Likewise, Britain will want to reduce the amount of trade that is routed through Rotterdam, and relocate it to British ports.
It is already clear that rigid enforcement of the paperwork means it is now virtually impossible to sell food to the EU, so instead UK consumption of domestic produce will rise.
And at the same time, as we will not want to rely on European imports, there will be room for technology such as vertical farms that allow hot-weather vegetables and fruit to be grown closer to home. The City will have to switch to designing financial products for a world market as it gets frozen out of European ones.
The list goes on and on. In each case, markets will open up as government and private companies work out they can’t rely on Europe for supplies, or should at least have emergency back-ups in place. The EU is turning increasingly aggressive towards its neighbours.
In a crisis, as with vaccines, it will lash out, and impose export controls. That, of course, is up to them. But it creates a huge potential space for British companies. The UK will be far more self-reliant going forward, and far more plugged into trading with Africa, the Pacific and the Americas. Whether that is an improvement in the medium-term is open to question.
In truth, both the EU and the UK would be better off with completely free trade, mutual recognition of each other’s standards, and co-operation when problems emerge. But that isn’t going to happen anytime soon.
In the meantime British companies should take the “Ursula dividend” and run, seizing the chance to create alternatives, and building new industries in the process.

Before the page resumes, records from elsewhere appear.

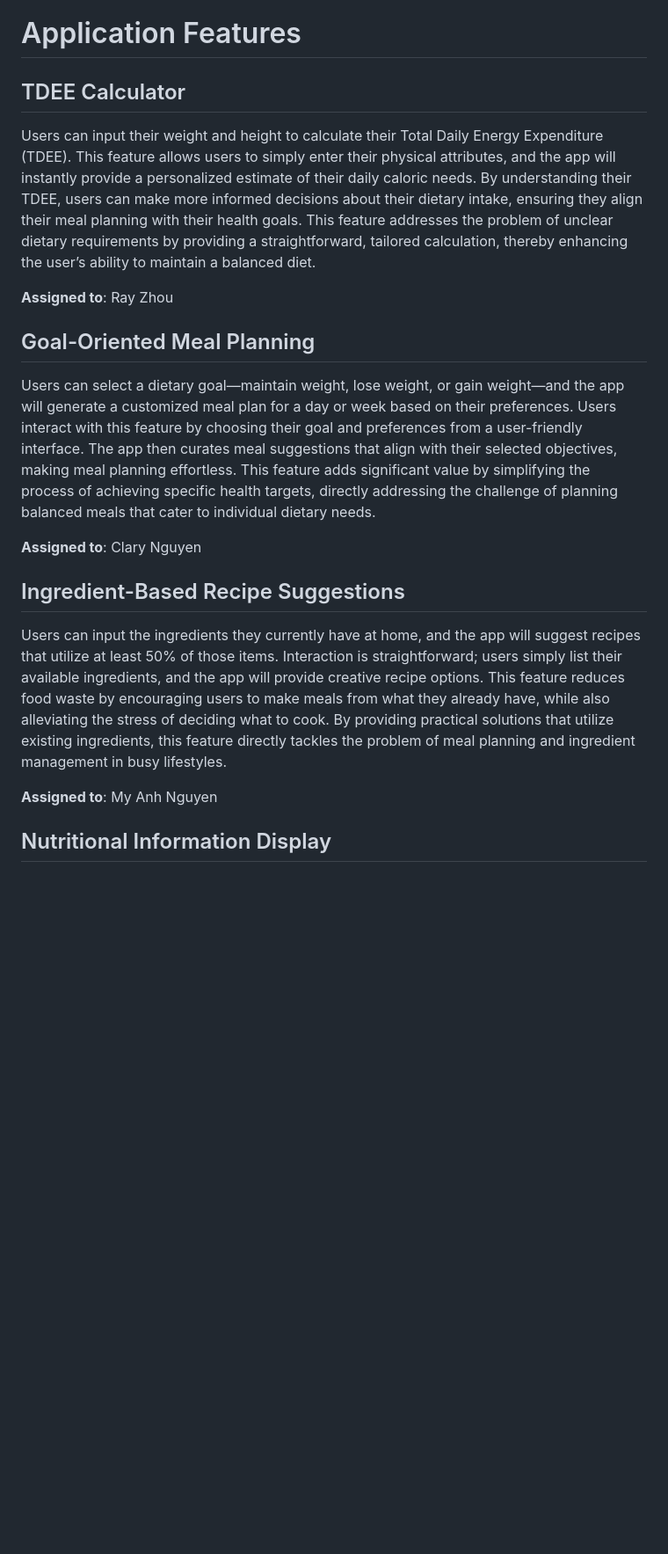
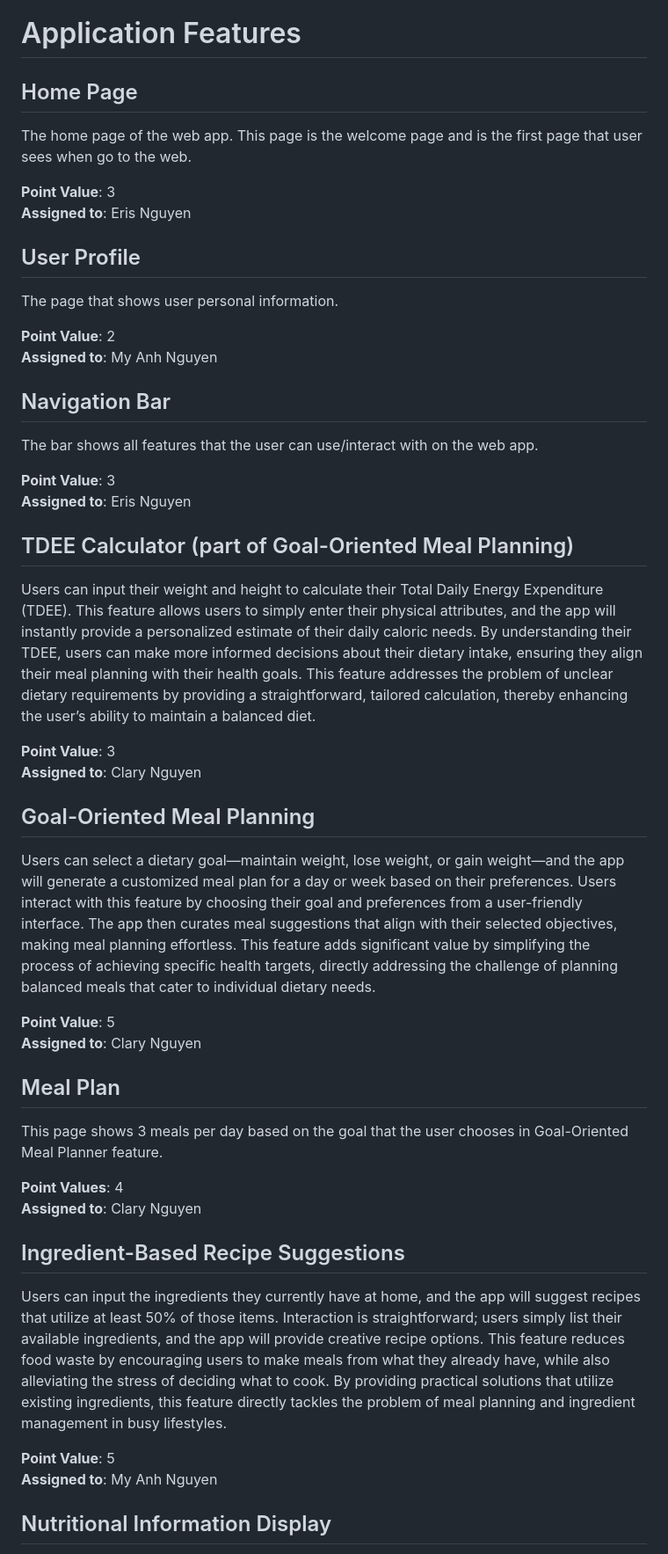
Before and after one commit to mya03/Meal-Planner, a Markdown page: team/m2/features.md, the part around one of its changes. Shown at 88% size. GitHub-like rendering; blank space fills up the shorter version.

```diff
--- a/team/m2/features.md
+++ b/team/m2/features.md
@@ -1,21 +1,52 @@
 # Application Features
 
-## TDEE Calculator
+## Home Page
+
+The home page of the web app. This page is the welcome page and is the first page that user sees when go to the web.
+
+**Point Value**: 3\
+**Assigned to**: Eris Nguyen
+
+## User Profile
+
+The page that shows user personal information.
+
+**Point Value**: 2\
+**Assigned to**: My Anh Nguyen
+
+## Navigation Bar
+
+The bar shows all features that the user can use/interact with on the web app.
+
+**Point Value**: 3\
+**Assigned to**: Eris Nguyen
+
+## TDEE Calculator (part of Goal-Oriented Meal Planning)
 
 Users can input their weight and height to calculate their Total Daily Energy Expenditure (TDEE). This feature allows users to simply enter their physical attributes, and the app will instantly provide a personalized estimate of their daily caloric needs. By understanding their TDEE, users can make more informed decisions about their dietary intake, ensuring they align their meal planning with their health goals. This feature addresses the problem of unclear dietary requirements by providing a straightforward, tailored calculation, thereby enhancing the user’s ability to maintain a balanced diet.
 
-**Assigned to**: Ray Zhou
+**Point Value**: 3\
+**Assigned to**: Clary Nguyen
 
 ## Goal-Oriented Meal Planning
 
 Users can select a dietary goal—maintain weight, lose weight, or gain weight—and the app will generate a customized meal plan for a day or week based on their preferences. Users interact with this feature by choosing their goal and preferences from a user-friendly interface. The app then curates meal suggestions that align with their selected objectives, making meal planning effortless. This feature adds significant value by simplifying the process of achieving specific health targets, directly addressing the challenge of planning balanced meals that cater to individual dietary needs.
 
+**Point Value**: 5\
+**Assigned to**: Clary Nguyen
+
+## Meal Plan
+
+This page shows 3 meals per day based on the goal that the user chooses in Goal-Oriented Meal Planner feature.
+
+**Point Values**: 4\
 **Assigned to**: Clary Nguyen
 
 ## Ingredient-Based Recipe Suggestions
 
 Users can input the ingredients they currently have at home, and the app will suggest recipes that utilize at least 50% of those items. Interaction is straightforward; users simply list their available ingredients, and the app will provide creative recipe options. This feature reduces food waste by encouraging users to make meals from what they already have, while also alleviating the stress of deciding what to cook. By providing practical solutions that utilize existing ingredients, this feature directly tackles the problem of meal planning and ingredient management in busy lifestyles.
 
+**Point Value**: 5\
 **Assigned to**: My Anh Nguyen
 
 ## Nutritional Information Display
```
Also changed, not shown: other parts of team/m2/features.md (+3 -1 lines).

And the people with new jobs making vaccines in Stockton and Livingston should raise a glass to the blonde lady in Brussels – they wouldn’t have that work without her.